MANILA, Philippines - The Supreme Court (SC) is set to tackle legal challenges to the Cybercrime Prevention Act today, the eve of the expiration of its 120-day temporary restraining order (TRO) on the implementation of Republic Act 10175.
The 15 consolidated petitions, which were heard by the high court in oral arguments last month, have been included in the agenda of the regular full-court session of justices.
The justices, according to an insider, are set to decide whether or not to grant the petitioners’ request to extend the TRO.
One of the petitioners, UP law professor Harry Roque Jr., explained that the extension was needed to prevent the implementation of questionable provisions of the controversial law.
In open hearing last Jan. 29, Chief Justice Ma. Lourdes Sereno vowed to resolve the motion for extension of the TRO “at the proper time.”
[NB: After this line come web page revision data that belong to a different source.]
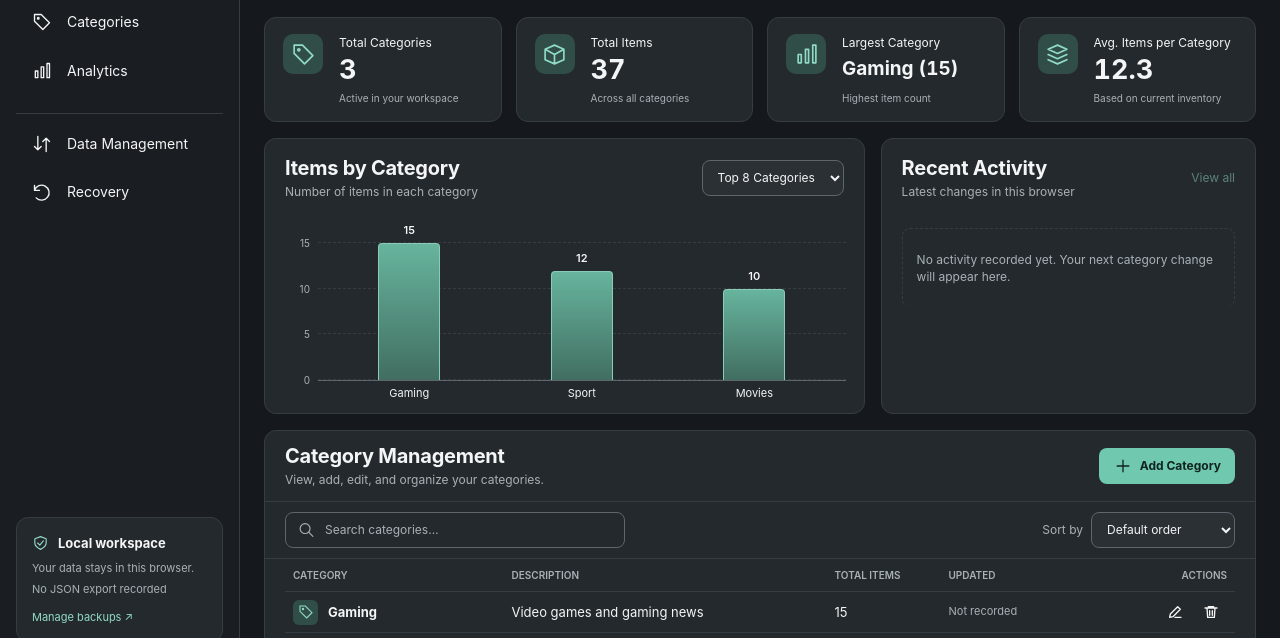
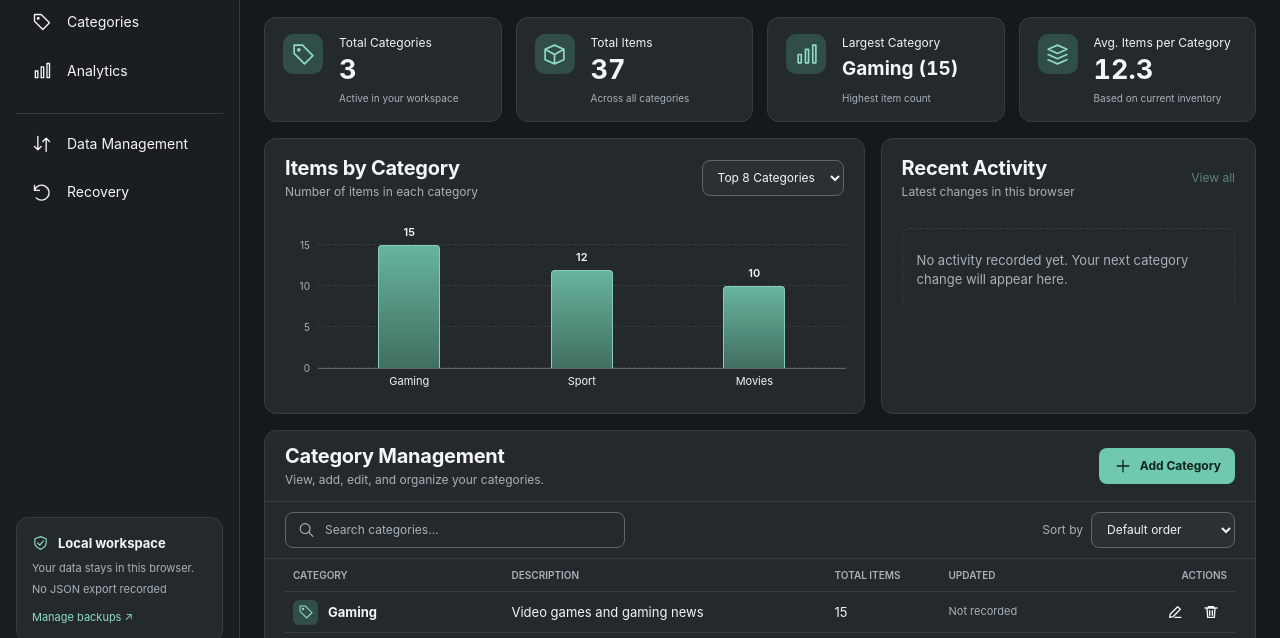
Before and after one commit to givi588/category-dashboard, a website: page index.html in a window 1280 px wide. Shown: the part 138-776 px from the top of the page. Drawn offline with Linux system fonts and the light colour scheme.

Commit message:
Prevent chart value clipping and refine compact activity spacing

```diff
--- a/script.js
+++ b/script.js
@@ -64,7 +64,7 @@ function renderActivity() {
   const toggle = document.getElementById("activity-toggle");
   toggle.textContent = showAllActivity ? "Show less" : "View all";
   toggle.setAttribute("aria-expanded", String(showAllActivity));
-  toggle.disabled = activity.events.length <= 4;
+  toggle.disabled = activity.events.length === 0;
 }
 
 const form = document.getElementById("category-form");
@@ -335,6 +335,7 @@ function renderChart() {
     bar.append(value);
     const label = document.createElement("span");
     label.className = "chart-label";
+    label.title = category.name;
     label.textContent = category.name;
     label.setAttribute("title", category.name);
     column.append(bar, label);
--- a/style.css
+++ b/style.css
@@ -49,20 +49,20 @@ main { max-width:1800px; padding:12px 24px; margin:0 auto; }
 .section-heading p { color:var(--muted); font-size:12px; margin-top:2px; }
 .analytics-grid { display:grid; grid-template-columns:minmax(0,1.6fr) minmax(0,1fr); gap:16px; margin-bottom:16px; }
 .chart-panel,.activity-panel { height:276px; }
-#category-chart { margin:8px 18px 12px; height:194px; overflow-x:auto; overflow-y:hidden; }
+#category-chart { margin:0 18px 12px; padding-top:12px; height:194px; overflow-x:auto; overflow-y:hidden; }
 .chart { display:flex; height:100%; min-width:0; }
-.chart-axis { width:35px; flex-shrink:0; position:relative; height:160px; color:var(--muted); font-size:10px; text-align:right; }
+.chart-axis { width:35px; flex-shrink:0; position:relative; height:144px; color:var(--muted); font-size:10px; text-align:right; }
 .chart-axis span { position:absolute; right:8px; transform:translateY(50%); }
-.chart-plot { position:relative; flex:1; height:160px; border-bottom:1px solid var(--control); }
+.chart-plot { position:relative; flex:1; height:144px; border-bottom:1px solid var(--control); }
 .chart-grid { position:absolute; inset:0; pointer-events:none; }
 .chart-grid span { position:absolute; width:100%; border-top:1px dashed var(--border); }
 .chart-columns { position:relative; display:flex; height:100%; align-items:flex-end; justify-content:space-around; gap:14px; padding:0 12px; }
 .chart-column { height:100%; flex:1; min-width:42px; max-width:86px; position:relative; display:flex; justify-content:center; align-items:flex-end; }
 .chart-bar { width:100%; max-width:62px; min-height:0; background:linear-gradient(180deg,#67b49d,#416e61); border:1px solid #8bccb8; border-bottom:0; border-radius:4px 4px 0 0; position:relative; }
 .chart-count { position:absolute; top:-21px; left:50%; transform:translateX(-50%); font-size:11px; font-weight:600; color:var(--text); white-space:nowrap; }
-.chart-label { position:absolute; top:calc(100% + 7px); width:100%; text-align:center; color:var(--text); font-size:11px; line-height:1.15; overflow-wrap:normal; max-height:34px; overflow:hidden; }
+.chart-label { position:absolute; top:calc(100% + 7px); width:calc(100% + 12px); text-align:center; color:var(--text); font-size:11px; line-height:1.15; overflow-wrap:anywhere; max-height:34px; overflow:hidden; }
 #activity-list { list-style:none; margin:0; padding:0 20px; max-height:196px; overflow:auto; }
-#activity-list li { display:flex; gap:12px; align-items:flex-start; padding:10px 0; border-bottom:1px solid var(--border); font-size:12px; }
+#activity-list li { display:flex; gap:12px; align-items:flex-start; padding:6px 0; border-bottom:1px solid var(--border); font-size:13px; }
 #activity-list li:last-child { border-bottom:0; }
 .activity-symbol { flex-shrink:0; width:30px; height:30px; border-radius:50%; display:grid; place-items:center; background:var(--subtle); color:var(--muted); font-size:20px; }
 .activity-copy { flex:1; min-width:0; overflow-wrap:anywhere; }
```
Solicitor General Francis Jardeleza had conceded earlier that Section 19 of RA 10175, which authorizes the Department of Justice (DOJ) to block or restrict access to computer data without a court warrant, is unconstitutional.
During interpellation of justices, he was also made to admit that Section 12 of the law is “hardly constitutional.”
Jardeleza, who represents the executive and legislative branches of government in this case, confirmed that mere clicking “like,” “share” or “retweet” on libelous posts on Facebook and Twitter may hold a netizen criminally liable under the law.
Apart from these two provisions, petitioners also questioned the constitutionality of the online libel provision in Section 4 (c) of the law.
Roque’s group filed an amended petition last week, asking the high court to also strike down all sections on libel in the Revised Penal Code (RPC), on which this provision was based.
Meanwhile, Bayan Muna party-list Rep. Teodoro Casiño called on the online community to prepare to stage “digital civil disobedience” should the SC fail to extend the TRO today.– With Paolo Romero